Maple syrup is a complex combination of sweet and earthy with hints of caramely goodness, in fact, it's so complex that even food scientists have a hard time isolating the chemical compounds and taste structures.
Maple syrup is traditionally made from the sap of a maple tree. The nuances of flavor can change depending on the type of maple tree and also what time of year the sap is extracted. According to archeological records and oral tradition the first production of maple syrup from the sap of the maple tree originated in North America by native peoples indigenous to the Northeast.
During the winter the maple tree stores starch in its roots, as the season changes and temperatures begin to rise with the onset of spring, so rises the sap from the roots to the branches of the tree. The trees can be ‘tapped’ and the sap is collected and then processed by heating and boiling under just the right conditions to form an invert syrup. The classification system for maple syrup has recently changed so that currently syrups that fall into a Grade A category can have a pretty wide variation in flavor and coloring, so long as they contain the basic appropriate flavor. Anything that does not meet the flavor standard is classified as either Processing grade or substandard grade, neither of which is allowed to be sold to the public.
From a culinary perspective, real maple syrup is a delicious addition to just about any meal sweet and savory. What’s not to love about pouring delicious maple goodness over some pancakes, waffles, or oatmeal, or baking it into cakes or pies. It is even a scrumptious addition to savory meals like maple baked ribs or sausage. It is one of my favorite sweeteners in various raw dessert recipes and it makes a great marinade for wild game. One recipe in particular calls for marinating and then slow cooking venison in maple syrup. I haven’t tried that one yet, but I will.
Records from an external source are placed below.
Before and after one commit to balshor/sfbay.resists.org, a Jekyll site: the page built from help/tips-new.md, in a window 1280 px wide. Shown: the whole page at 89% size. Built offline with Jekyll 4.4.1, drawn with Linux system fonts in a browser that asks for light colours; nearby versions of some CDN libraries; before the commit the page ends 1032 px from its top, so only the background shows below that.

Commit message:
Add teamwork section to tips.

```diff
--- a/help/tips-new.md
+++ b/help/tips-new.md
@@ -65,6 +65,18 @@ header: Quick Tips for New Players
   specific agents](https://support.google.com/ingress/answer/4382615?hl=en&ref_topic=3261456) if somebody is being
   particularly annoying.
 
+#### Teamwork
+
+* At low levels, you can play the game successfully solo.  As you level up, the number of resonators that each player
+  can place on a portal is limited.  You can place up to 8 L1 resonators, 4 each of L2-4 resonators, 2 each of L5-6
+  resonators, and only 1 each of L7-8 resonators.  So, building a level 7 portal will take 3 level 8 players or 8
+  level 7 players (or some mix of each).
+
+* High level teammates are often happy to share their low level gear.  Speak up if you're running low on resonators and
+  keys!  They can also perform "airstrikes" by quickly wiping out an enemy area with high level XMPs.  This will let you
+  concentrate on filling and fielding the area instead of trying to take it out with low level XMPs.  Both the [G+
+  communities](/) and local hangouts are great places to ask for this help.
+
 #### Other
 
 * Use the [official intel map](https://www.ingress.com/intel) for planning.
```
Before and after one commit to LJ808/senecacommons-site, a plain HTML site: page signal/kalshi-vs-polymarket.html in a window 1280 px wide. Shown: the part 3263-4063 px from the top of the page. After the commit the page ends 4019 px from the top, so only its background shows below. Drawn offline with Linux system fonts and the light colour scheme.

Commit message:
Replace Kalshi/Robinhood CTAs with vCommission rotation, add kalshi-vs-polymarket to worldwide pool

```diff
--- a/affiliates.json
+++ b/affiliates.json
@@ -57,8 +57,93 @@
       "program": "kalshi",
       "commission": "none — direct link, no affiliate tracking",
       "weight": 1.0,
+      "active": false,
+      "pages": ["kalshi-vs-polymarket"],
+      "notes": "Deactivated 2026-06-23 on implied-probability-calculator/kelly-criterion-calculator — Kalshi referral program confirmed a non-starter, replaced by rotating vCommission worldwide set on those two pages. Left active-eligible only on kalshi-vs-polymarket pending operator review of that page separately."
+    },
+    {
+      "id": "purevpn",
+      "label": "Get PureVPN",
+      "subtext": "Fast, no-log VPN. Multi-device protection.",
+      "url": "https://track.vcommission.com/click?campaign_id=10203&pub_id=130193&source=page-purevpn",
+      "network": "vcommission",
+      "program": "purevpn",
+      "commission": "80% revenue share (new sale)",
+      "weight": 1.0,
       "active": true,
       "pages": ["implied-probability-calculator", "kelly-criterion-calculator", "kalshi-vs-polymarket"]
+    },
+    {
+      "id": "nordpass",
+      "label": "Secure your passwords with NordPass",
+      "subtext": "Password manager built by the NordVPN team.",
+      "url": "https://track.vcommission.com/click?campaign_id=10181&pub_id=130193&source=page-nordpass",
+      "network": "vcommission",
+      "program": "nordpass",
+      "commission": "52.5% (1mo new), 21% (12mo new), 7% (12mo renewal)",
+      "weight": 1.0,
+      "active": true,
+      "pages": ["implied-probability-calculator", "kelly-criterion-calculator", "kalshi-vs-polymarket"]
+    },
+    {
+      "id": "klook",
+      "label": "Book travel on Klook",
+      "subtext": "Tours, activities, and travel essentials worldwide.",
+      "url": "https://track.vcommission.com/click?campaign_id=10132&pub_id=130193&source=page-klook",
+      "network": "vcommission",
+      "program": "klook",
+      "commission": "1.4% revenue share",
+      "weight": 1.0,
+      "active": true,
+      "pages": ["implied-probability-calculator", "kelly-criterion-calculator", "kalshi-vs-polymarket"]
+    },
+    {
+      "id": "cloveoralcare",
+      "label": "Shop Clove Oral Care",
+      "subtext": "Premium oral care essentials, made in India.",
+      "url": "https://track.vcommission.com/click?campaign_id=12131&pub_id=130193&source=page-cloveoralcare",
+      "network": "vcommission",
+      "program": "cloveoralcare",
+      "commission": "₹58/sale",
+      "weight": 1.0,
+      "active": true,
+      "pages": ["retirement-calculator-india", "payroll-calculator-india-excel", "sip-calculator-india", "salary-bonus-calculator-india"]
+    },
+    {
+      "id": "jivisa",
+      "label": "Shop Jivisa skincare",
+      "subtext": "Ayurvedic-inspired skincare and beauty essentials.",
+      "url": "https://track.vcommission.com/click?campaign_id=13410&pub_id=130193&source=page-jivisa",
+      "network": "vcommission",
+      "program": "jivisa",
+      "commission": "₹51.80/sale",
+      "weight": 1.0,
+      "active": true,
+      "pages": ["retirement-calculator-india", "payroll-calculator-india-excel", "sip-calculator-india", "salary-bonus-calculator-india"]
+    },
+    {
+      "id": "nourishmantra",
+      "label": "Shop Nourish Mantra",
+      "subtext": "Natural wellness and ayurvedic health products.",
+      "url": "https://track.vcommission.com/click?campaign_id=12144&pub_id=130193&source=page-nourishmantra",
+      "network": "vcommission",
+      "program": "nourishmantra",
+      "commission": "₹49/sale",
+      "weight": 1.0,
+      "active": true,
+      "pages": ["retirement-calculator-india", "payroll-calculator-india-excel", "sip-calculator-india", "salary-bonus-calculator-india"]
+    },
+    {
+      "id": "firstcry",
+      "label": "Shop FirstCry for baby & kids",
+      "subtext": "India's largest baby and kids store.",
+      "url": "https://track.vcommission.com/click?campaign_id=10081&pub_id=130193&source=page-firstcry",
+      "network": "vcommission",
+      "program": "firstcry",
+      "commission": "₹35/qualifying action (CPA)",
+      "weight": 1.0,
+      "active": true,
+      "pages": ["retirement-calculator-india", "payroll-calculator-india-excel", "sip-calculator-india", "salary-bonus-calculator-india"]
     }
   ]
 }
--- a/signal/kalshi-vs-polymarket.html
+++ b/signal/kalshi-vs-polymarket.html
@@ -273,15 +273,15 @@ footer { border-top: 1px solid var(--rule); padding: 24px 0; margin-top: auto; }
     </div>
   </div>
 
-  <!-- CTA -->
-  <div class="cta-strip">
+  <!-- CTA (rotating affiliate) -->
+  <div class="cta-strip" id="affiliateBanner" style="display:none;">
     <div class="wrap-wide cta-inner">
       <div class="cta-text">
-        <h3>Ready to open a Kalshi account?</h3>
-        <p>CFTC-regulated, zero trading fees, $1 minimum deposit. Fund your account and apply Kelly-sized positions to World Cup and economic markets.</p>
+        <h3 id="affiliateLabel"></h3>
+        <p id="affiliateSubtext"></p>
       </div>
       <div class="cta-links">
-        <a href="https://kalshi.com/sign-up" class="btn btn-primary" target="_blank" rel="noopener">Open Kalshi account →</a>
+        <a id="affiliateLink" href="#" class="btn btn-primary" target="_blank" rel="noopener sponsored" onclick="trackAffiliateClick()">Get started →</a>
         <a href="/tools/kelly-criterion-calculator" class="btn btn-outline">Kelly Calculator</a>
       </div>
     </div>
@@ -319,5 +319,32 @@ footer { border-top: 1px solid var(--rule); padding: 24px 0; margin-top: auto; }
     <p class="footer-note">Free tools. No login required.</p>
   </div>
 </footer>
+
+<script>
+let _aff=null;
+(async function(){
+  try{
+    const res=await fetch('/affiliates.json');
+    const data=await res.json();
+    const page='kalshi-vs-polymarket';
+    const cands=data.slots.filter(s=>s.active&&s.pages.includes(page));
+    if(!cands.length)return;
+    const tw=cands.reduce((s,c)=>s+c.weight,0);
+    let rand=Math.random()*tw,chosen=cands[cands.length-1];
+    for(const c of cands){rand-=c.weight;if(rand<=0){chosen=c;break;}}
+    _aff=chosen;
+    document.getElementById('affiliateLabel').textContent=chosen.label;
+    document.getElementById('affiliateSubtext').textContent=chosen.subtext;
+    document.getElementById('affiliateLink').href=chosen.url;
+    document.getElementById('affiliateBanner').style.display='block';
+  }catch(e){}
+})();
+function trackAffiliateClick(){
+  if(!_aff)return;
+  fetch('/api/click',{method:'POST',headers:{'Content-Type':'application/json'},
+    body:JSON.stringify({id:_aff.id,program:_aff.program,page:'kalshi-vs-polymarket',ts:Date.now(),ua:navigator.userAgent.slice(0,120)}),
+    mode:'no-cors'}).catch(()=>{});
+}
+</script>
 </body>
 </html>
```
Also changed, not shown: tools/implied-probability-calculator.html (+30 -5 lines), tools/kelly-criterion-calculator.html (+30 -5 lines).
From a health perspective, maple syrup is interesting. The pop culture health world touts that it is far superior and more healthful as a sweetener than other sweeteners. While there may be some truth to that, it is still a sugar so it’s best enjoyed in moderation. For the most part maple syrup has only a minimal amount of minerals like zinc, iron and manganese, however from a phytonutrient point of view the prospects for nutrient benefit expand pretty well. Studies suggest that pure maple syrup is packed with antioxidants and phenolic compounds that help manage things like oxidative stress, systemic inflammation and metabolic function. Research on specific phenolic compounds demonstrate that the chemical composition of genuine maple syrup has an antiproliferative effect on colon cancer cells, while also encouraging defective cells to self-destruct. The caveat? It has to be the real deal; not maple flavored sugar water, which is what many of the cheaper products are. If it says maple flavored, avoid it. The only ingredients on the list for real maple syrup should be, well, maple syrup.